AlMaqarr is a coworking space that was founded by the trio of Muhammed Nagi, Sherif Ashraf, and Abdelqader Khaled back in October 2012. The startup is known to currently operate coworking spaces in three locations in Egypt, namely; Heliopolis, Downtown, and El-Gouna.
On the backs of the development, AlMaqarr can be considered to be in a good position to expand to new locations, enhance its operations, and flood its catalog with a number of products and services that are tailored to meet the needs of its clientele.
“We didn’t only need a financial boost, but rather a backbone; true believers who can mentor, guide, and direct,” Muhammad Nagi, Co-Founder of AlMaqarr, is quoted as saying with respect to the investment. He further stated; “ Cairo Angels believes in what we do and they see the potential of our business the same way we do. This is the core asset of our partnership.”

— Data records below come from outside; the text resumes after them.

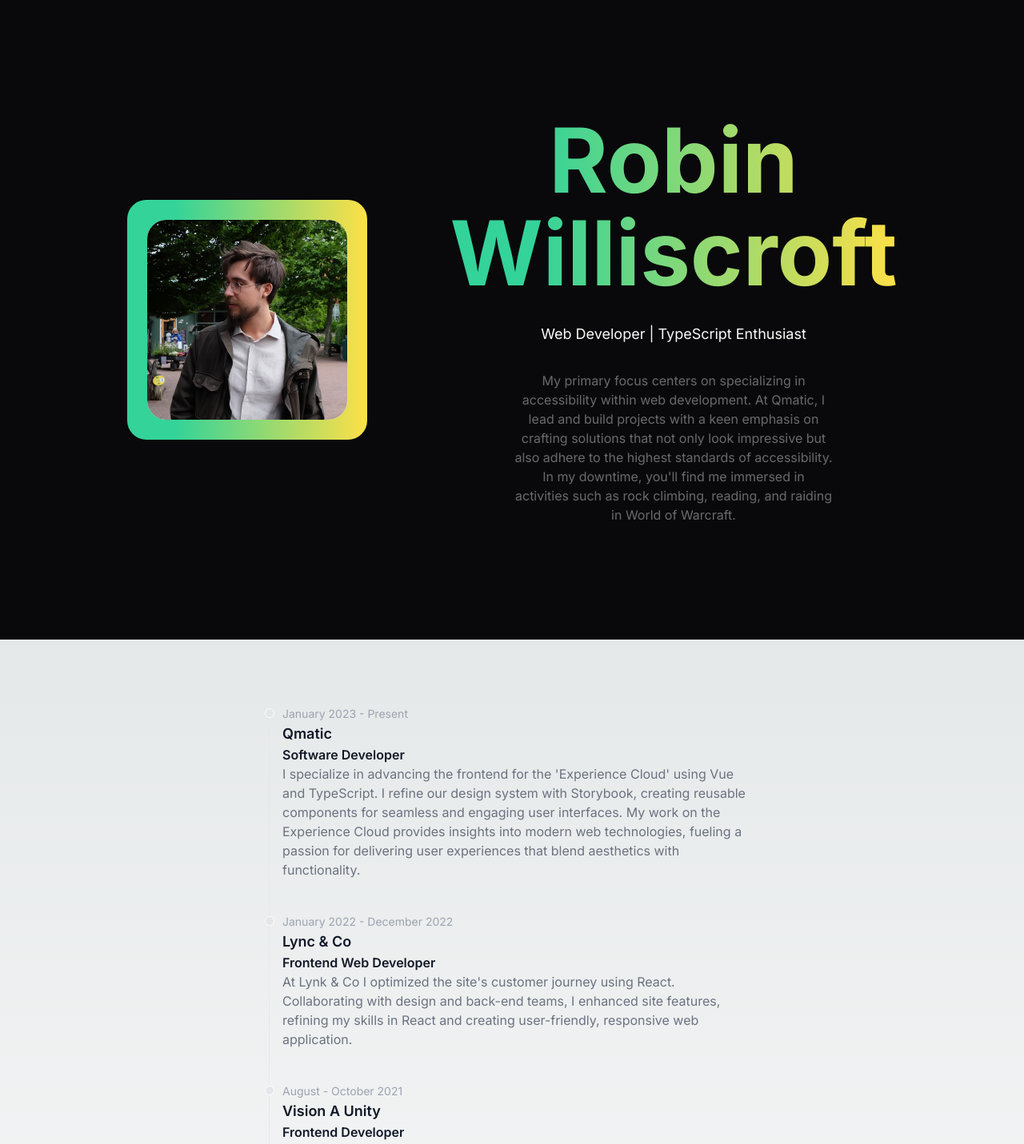
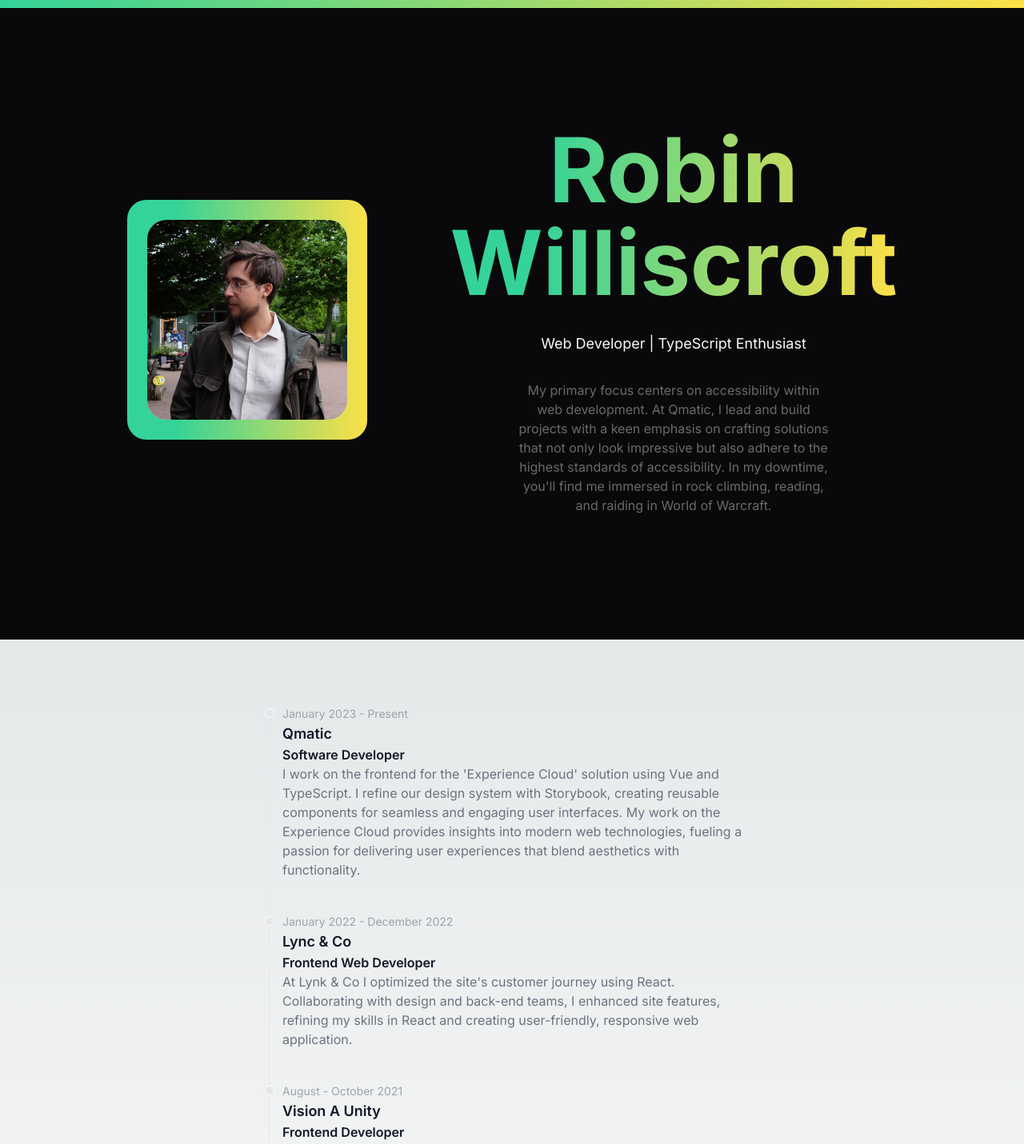
Before and after one commit to r-lofcroft/next-portfolio, a Next.js app: page / in a window 1280 px wide. Shown: the top 1431 px of the page at 80% size. Built offline with nearby package versions, Linux system fonts and the light colour scheme.

Commit message:
fixed content and coloring

```diff
--- a/src/app/globals.css
+++ b/src/app/globals.css
@@ -50,3 +50,13 @@ body {
   border-radius: inherit;
   z-index: 2;
 }
+.progress-bar {
+  position: fixed;
+  top: 0;
+  left: 0;
+  right: 0;
+  height: 10px;
+  background: linear-gradient(to right, #34d399, #fde047);
+  transform-origin: 0%;
+  z-index: 999999;
+}
--- a/src/app/page.tsx
+++ b/src/app/page.tsx
@@ -4,12 +4,20 @@ import ProfileComponent from "@/components/Avatar";
 import IntroComponent from "@/components/Profile";
 import ProjectComponent from "@/components/Projects";
 import SocialsComponent from "@/components/Socials";
-import { AnimatePresence, motion } from "framer-motion";
+import { motion, useScroll, useSpring } from "framer-motion";
 import Footer from "@/components/Footer";
 
 const Home: React.FC = () => {
+  const { scrollYProgress } = useScroll();
+  const scaleX = useSpring(scrollYProgress, {
+    stiffness: 100,
+    damping: 30,
+    restDelta: 0.001,
+  });
+
   return (
     <div className="scroll-smooth">
+      <motion.div className="progress-bar" style={{ scaleX }} />
       <section className=" min-h-screen flex items-center justify-center  bg-zinc-950 text-sm text-zinc-50 antialiased md:text-base">
         <motion.div initial={{ opacity: 0 }} whileInView={{ opacity: 1 }}>
           <div className="text-center flex items-center justify-center max-w-screen-sm">
@@ -19,16 +27,12 @@ const Home: React.FC = () => {
         </motion.div>
       </section>
       <section className="overflow-hidden">
-        <AnimatePresence>
-          <motion.div initial={{ x: -50 }} whileInView={{ x: 0 }}>
-            <ProjectComponent />
-          </motion.div>
-        </AnimatePresence>
+        <motion.div initial={{ x: -50 }} whileInView={{ x: 0 }}>
+          <ProjectComponent />
+        </motion.div>
       </section>
       <section className="overflow-hidden bg-zinc-950 text-sm text-zinc-50">
-        <motion.div initial={{ x: 50 }} whileInView={{ x: 0 }}>
-          <SocialsComponent />
-        </motion.div>
+        <SocialsComponent />
       </section>
       <Footer />
     </div>
--- a/src/components/Contact.tsx
+++ b/src/components/Contact.tsx
@@ -53,7 +53,7 @@ const Contact: React.FC<ChildProps> = ({ onStateChange }) => {
             htmlFor="name"
             className="block text-sm font-medium text-gray-700"
           >
-            Name
+            Name:
           </label>
           <input
             type="text"
@@ -68,7 +68,7 @@ const Contact: React.FC<ChildProps> = ({ onStateChange }) => {
             htmlFor="email"
             className="block text-sm font-medium text-gray-700"
           >
-            Email
+            Email:
           </label>
           <input
             type="email"
@@ -83,7 +83,7 @@ const Contact: React.FC<ChildProps> = ({ onStateChange }) => {
             htmlFor="message"
             className="block text-sm font-medium text-gray-700"
           >
-            Message
+            Message:
           </label>
           <textarea
             name="message"
@@ -101,7 +101,7 @@ const Contact: React.FC<ChildProps> = ({ onStateChange }) => {
         />
         <button
           type="submit"
-          className="px-4 py-2 bg-blue-500 text-white rounded-md hover:bg-blue-600"
+          className="px-4 py-2 bg-black text-white rounded-md hover:bg-zinc-950"
         >
           Send
         </button>
--- a/src/components/Profile.tsx
+++ b/src/components/Profile.tsx
@@ -18,12 +18,11 @@ const IntroComponent = () => {
       </motion.div>
       <p className="text-lg m-8">Web Developer | TypeScript Enthusiast</p>
       <p className="mt-2 opacity-40 md:mt-3 ml-20 mr-20">
-        My primary focus centers on specializing in accessibility within web
-        development. At Qmatic, I lead and build projects with a keen emphasis
-        on crafting solutions that not only look impressive but also adhere to
-        the highest standards of accessibility. In my downtime, you'll find me
-        immersed in activities such as rock climbing, reading, and raiding in
-        World of Warcraft.
+        My primary focus centers on accessibility within web development. At
+        Qmatic, I lead and build projects with a keen emphasis on crafting
+        solutions that not only look impressive but also adhere to the highest
+        standards of accessibility. In my downtime, you'll find me immersed in
+        rock climbing, reading, and raiding in World of Warcraft.
       </p>
     </div>
   );
--- a/src/components/Projects.tsx
+++ b/src/components/Projects.tsx
@@ -23,12 +23,12 @@ const ProjectComponent = () => {
             Software Developer
           </h4>
           <p className="mb-4 text-base font-normal text-gray-500 dark:text-gray-400">
-            I specialize in advancing the frontend for the 'Experience Cloud'
-            using Vue and TypeScript. I refine our design system with Storybook,
-            creating reusable components for seamless and engaging user
-            interfaces. My work on the Experience Cloud provides insights into
-            modern web technologies, fueling a passion for delivering user
-            experiences that blend aesthetics with functionality.
+            I work on the frontend for the 'Experience Cloud' solution using Vue
+            and TypeScript. I refine our design system with Storybook, creating
+            reusable components for seamless and engaging user interfaces. My
+            work on the Experience Cloud provides insights into modern web
+            technologies, fueling a passion for delivering user experiences that
+            blend aesthetics with functionality.
           </p>
         </li>
         <li className="mb-10 ms-4">
```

This investment could be thought to represent something of a first as it is the first investment of Cairo Angels in this sector, and only its third in the current year. According to Aly El Shalakany, Chairman of Cairo Angels, the investment may have been motivated by a need to support AlMaqarr in its bid to provide adequate infrastructural support for startups, entrepreneurs, freelancers, creatives, and SMEs, which by the Cairo Angels Chair’s reckoning, still poses a problem and is an albatross to the growth of the ecosystem.
Cairo Angels is considered one of the first formal network of angel investors in Egypt. It also boasts a presence in the startup ecosystems of Europe and the Gulf. It appears this may be the first time an investment of this kind is coming in for a startup of this nature in North Africa, which by itself, could be considered a remarkable feat especially on account of the unwillingness of a number of investors to venture into startups of this nature; a posture that is mostly borne out of scalability concerns.
As at the time of putting this piece together, WeeTracker awaits a response from the startup’s founders on questions bordering on the actual amount of funding received and equity agreements.
This development was first reported by StartupSceneME
Image Source: CoworkingMap